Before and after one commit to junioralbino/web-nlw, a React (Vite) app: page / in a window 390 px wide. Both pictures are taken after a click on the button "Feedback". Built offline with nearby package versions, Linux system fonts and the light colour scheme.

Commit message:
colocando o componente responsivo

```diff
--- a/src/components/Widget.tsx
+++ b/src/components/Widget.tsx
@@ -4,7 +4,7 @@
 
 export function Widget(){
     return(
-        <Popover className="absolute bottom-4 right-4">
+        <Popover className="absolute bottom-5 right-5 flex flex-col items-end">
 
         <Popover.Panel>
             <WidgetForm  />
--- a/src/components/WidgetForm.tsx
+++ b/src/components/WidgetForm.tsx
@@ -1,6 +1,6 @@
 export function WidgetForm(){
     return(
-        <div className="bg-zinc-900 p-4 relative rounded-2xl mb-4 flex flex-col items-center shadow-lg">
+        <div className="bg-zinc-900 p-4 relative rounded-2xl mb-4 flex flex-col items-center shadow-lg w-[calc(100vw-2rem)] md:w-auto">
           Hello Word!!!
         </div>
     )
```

****************************************

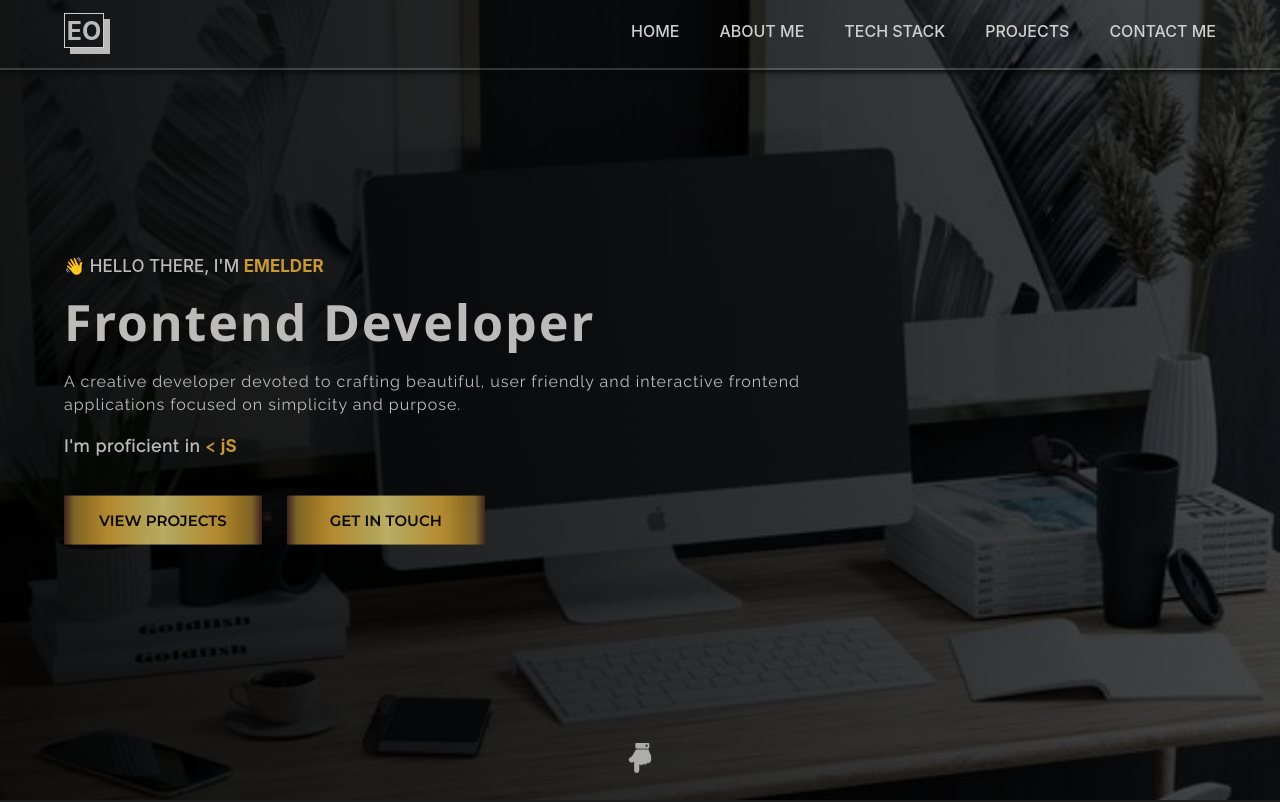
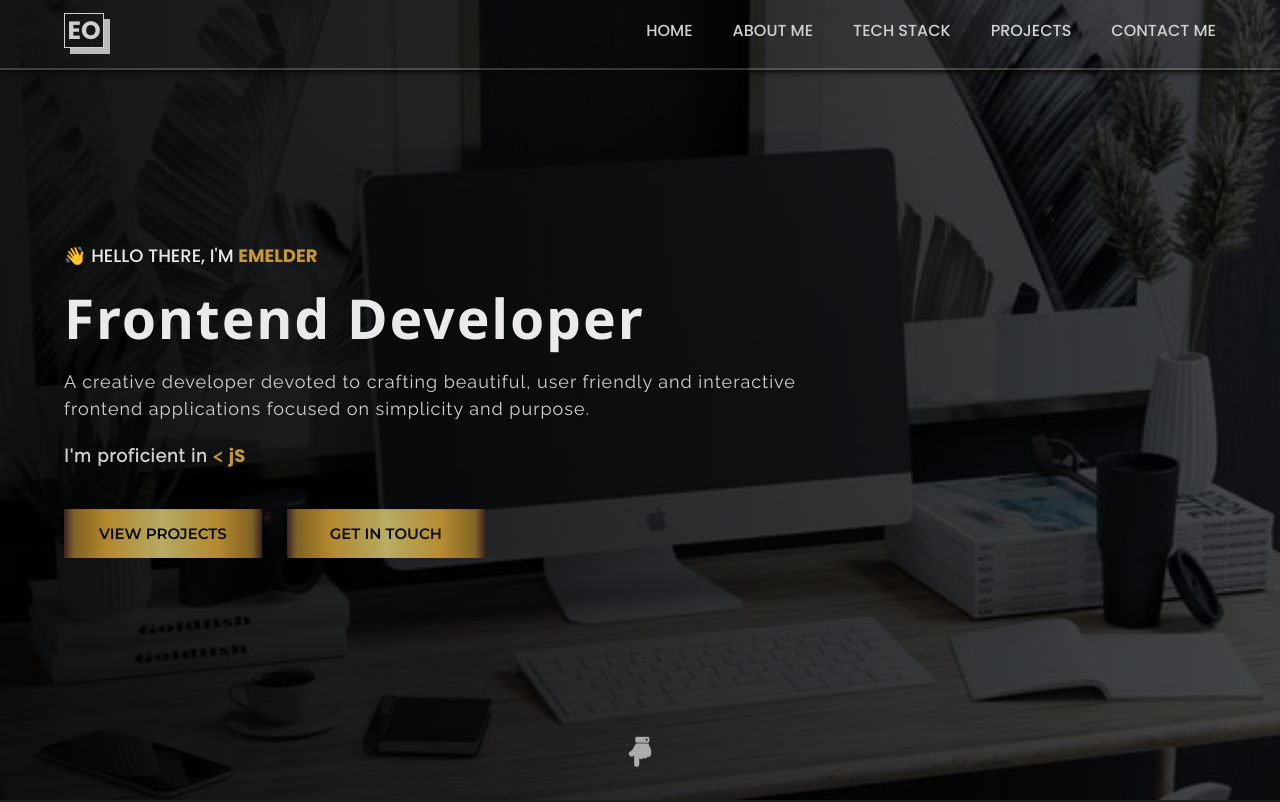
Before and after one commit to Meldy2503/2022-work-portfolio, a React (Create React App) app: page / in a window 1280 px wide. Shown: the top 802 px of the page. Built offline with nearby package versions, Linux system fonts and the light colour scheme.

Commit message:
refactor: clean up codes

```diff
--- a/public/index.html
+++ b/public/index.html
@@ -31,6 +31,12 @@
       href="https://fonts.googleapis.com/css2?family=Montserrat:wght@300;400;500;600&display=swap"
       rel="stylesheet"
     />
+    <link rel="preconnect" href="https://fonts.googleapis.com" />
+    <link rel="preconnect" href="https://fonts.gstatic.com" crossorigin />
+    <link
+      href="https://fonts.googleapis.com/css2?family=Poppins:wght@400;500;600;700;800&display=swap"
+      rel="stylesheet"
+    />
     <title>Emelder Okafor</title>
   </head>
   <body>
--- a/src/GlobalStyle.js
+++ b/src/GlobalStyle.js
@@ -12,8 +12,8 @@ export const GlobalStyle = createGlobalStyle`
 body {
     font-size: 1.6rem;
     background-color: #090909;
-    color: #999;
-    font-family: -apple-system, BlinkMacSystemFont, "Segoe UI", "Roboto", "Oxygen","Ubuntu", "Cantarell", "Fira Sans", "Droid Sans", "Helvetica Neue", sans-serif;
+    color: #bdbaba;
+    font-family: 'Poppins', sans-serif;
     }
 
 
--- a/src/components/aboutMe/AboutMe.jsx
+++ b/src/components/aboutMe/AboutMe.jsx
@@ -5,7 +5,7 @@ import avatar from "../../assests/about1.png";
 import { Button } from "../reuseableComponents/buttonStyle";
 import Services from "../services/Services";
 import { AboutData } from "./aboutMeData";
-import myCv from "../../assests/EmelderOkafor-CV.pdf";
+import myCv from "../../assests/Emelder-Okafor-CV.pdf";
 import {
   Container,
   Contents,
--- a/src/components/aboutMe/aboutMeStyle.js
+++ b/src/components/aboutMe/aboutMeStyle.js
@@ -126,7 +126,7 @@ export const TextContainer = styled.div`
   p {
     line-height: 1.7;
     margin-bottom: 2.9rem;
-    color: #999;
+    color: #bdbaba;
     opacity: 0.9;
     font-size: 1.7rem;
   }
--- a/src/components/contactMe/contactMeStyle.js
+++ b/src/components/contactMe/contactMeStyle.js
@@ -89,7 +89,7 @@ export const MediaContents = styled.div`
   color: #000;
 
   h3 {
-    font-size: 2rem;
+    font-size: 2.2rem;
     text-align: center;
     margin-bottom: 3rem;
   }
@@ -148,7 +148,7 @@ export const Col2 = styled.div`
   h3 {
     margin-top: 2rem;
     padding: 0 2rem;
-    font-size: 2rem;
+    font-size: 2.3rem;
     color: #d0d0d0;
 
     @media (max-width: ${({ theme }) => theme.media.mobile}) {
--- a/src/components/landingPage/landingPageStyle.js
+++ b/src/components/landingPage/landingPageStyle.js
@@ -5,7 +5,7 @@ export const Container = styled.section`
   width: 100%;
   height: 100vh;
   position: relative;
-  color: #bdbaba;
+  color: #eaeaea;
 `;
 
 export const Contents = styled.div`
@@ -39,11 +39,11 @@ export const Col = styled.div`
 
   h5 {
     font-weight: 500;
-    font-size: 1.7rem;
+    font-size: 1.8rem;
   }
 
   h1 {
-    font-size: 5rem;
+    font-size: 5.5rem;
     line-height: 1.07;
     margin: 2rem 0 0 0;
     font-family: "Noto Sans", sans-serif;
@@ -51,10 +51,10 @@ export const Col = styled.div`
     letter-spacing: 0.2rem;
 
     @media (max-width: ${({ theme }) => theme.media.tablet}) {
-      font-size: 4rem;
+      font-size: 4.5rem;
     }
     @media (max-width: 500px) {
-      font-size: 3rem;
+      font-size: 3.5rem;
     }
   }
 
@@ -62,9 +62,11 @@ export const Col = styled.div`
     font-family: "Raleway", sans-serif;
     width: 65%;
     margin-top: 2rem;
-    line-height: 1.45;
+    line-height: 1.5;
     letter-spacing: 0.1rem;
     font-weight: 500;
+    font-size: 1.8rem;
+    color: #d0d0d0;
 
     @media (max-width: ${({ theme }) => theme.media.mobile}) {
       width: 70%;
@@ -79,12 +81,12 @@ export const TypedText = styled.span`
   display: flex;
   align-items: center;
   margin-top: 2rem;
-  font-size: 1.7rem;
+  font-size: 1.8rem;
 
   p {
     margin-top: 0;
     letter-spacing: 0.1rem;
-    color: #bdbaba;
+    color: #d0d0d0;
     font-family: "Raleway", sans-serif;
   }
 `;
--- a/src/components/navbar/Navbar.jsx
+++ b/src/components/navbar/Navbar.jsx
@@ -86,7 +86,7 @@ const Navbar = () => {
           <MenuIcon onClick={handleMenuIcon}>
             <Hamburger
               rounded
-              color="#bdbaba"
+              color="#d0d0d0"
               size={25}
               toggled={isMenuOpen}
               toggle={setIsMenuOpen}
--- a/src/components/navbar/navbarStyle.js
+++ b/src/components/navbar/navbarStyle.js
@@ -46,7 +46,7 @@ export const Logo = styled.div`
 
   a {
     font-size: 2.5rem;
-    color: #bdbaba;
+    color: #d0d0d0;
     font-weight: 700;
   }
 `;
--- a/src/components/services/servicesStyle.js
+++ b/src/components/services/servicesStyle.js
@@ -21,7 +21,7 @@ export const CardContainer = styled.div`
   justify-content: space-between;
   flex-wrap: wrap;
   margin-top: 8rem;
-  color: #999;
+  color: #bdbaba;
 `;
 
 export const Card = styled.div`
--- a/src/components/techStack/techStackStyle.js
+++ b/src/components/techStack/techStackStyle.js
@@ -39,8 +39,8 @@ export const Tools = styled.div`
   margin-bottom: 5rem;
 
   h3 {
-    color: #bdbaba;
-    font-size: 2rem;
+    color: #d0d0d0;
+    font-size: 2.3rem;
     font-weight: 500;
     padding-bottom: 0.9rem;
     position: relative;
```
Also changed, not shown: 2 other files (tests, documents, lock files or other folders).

****************************************

WHAT THE TASK REQUIRES: From the entries above, copy every line containing the word "margin".

RESPONSE BELOW:
     margin-bottom: 2.9rem;
     margin-bottom: 3rem;
     margin-top: 2rem;
     margin: 2rem 0 0 0;
     margin-top: 2rem;
   margin-top: 2rem;
     margin-top: 0;
   margin-top: 8rem;
   margin-bottom: 5rem;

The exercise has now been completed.